West Midlands cycling and walking commissioner Adam Tranter with West Midlands mayor Andy Street
West Midlands cycling and walking commissioner Adam Tranter with West Midlands mayor Andy Street (Dale Martin)

"But we need to make not using a car as attractive as possible, which is why we're pleased to now be able to allow people to use their credits to buy bikes.

"We'll scrap your old polluting car, you can get a quality bike you can keep, and still have some credits left over for other journeys by public transport or car club when you need to."

Transport for West Midlands (TfWM) is the transport authority for the West Midlands Combined Authority.

The mobility credits is part of TfWM's Future Transport Zone, a £22m programme that aims to investigate how new technologies can be used to help improve air quality, reduce congestion and deal with climate change.

People living in the wards Earlsdon, Foleshill, Holbrook, Radford, Sherbourne, St Michael’s, Upper Stoke, and Whoberley can currently make use of the Mobility Credits scheme.

The scheme's expansion comes as the UK government changes the Highway Code to give more priority to people on two wheels.

Under the amendments, which came into effect from 29 January, the code has been amended to make clear that people riding bicycles should ride in the middle of their lane rather than in the gutter. It has also been updated to make clear that people can ride side-by-side if they wish.

And crucially, motorists have have been told they must leave at least 1.5 metres when overtaking people at 30mph or faster.

The government has provided extra funding for active travel since the start of the Covid-19 pandemic, and last week set up a new body called Active Travel England, chaired by Olympic gold medallist and cyclist Chris Boardman. The agency will be headquartered in York from Summer 2022.

Join our commenting forum

Join thought-provoking conversations, follow other Independent readers and see their replies

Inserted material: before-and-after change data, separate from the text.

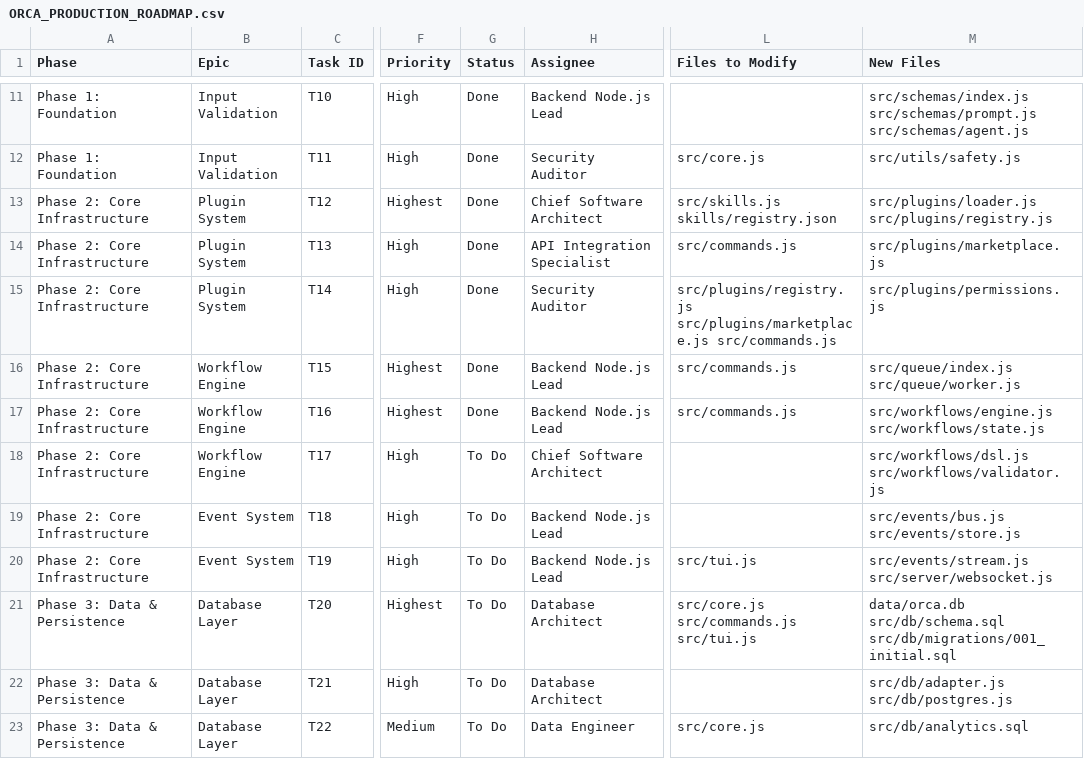
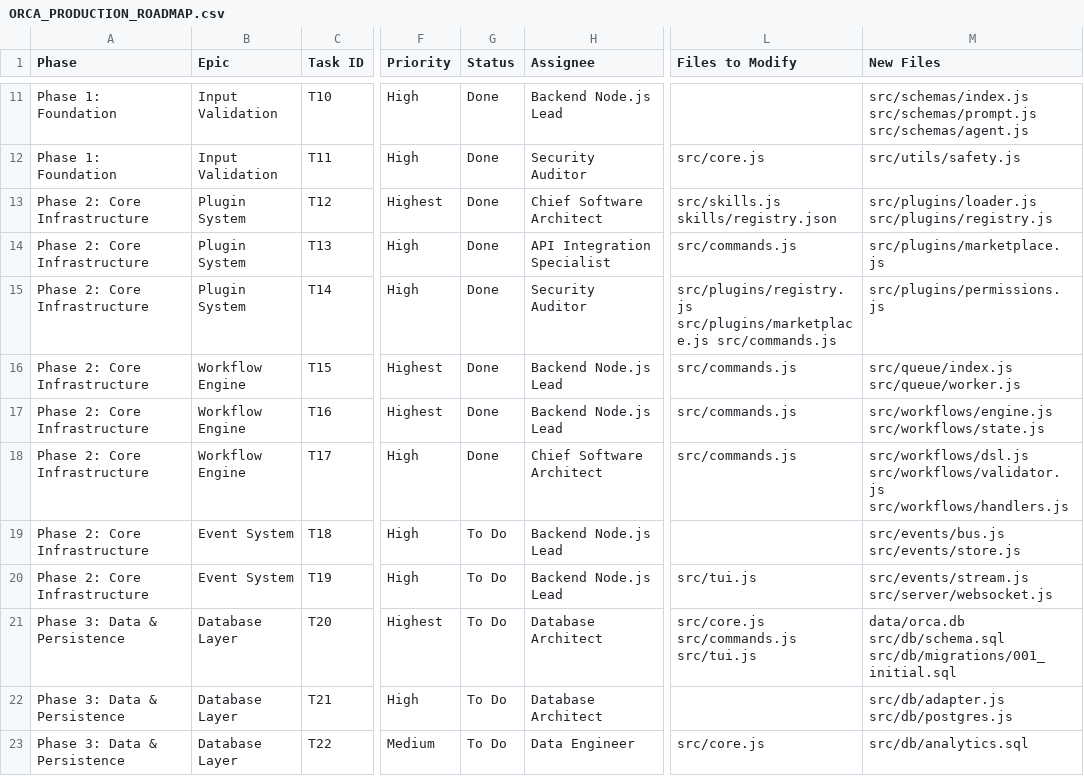
Before and after one commit to elkhedr-ai/elkhedr-orca, a CSV file: ORCA_PRODUCTION_ROADMAP.csv, drawn as a sheet; only a part is shown, gaps mark what is left out; the diff names each change by its address in the sheet, - before the commit and + after, or states it on an @@ line.

Commit message:
feat: workflow definition DSL with branching, parallel, and approvals
- Create src/workflows/dsl.js with Zod schema validation
- Support 4 step types: standard, condition, parallel, human-approval
- Template variable substitution with {{var}} syntax
- Compile DSL into engine-compatible step format
- Built-in handlers: condition (branching), parallel (concurrent), human-approval
- Semantic validation: duplicate names, circular refs, undefined vars
- Add CLI commands: /workflow-load, /workflow-validate, /workflow-run
- 29 comprehensive tests, all passing
- 236 total tests passing, 0 failures

```diff
--- a/ORCA_PRODUCTION_ROADMAP.csv
+++ b/ORCA_PRODUCTION_ROADMAP.csv
-G18 (Status): To Do
+G18 (Status): Done
-L18 (Files to Modify): (empty)
+L18 (Files to Modify): src/commands.js
-M18 (New Files): src/workflows/dsl.js src/workflows/validator.js
+M18 (New Files): src/workflows/dsl.js src/workflows/validator.js src/workflows/handlers.js
```
Also changed, not shown: 7 other files.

Thank you for registering

Please refresh the page or navigate to another page on the site to be automatically logged inPlease refresh your browser to be logged in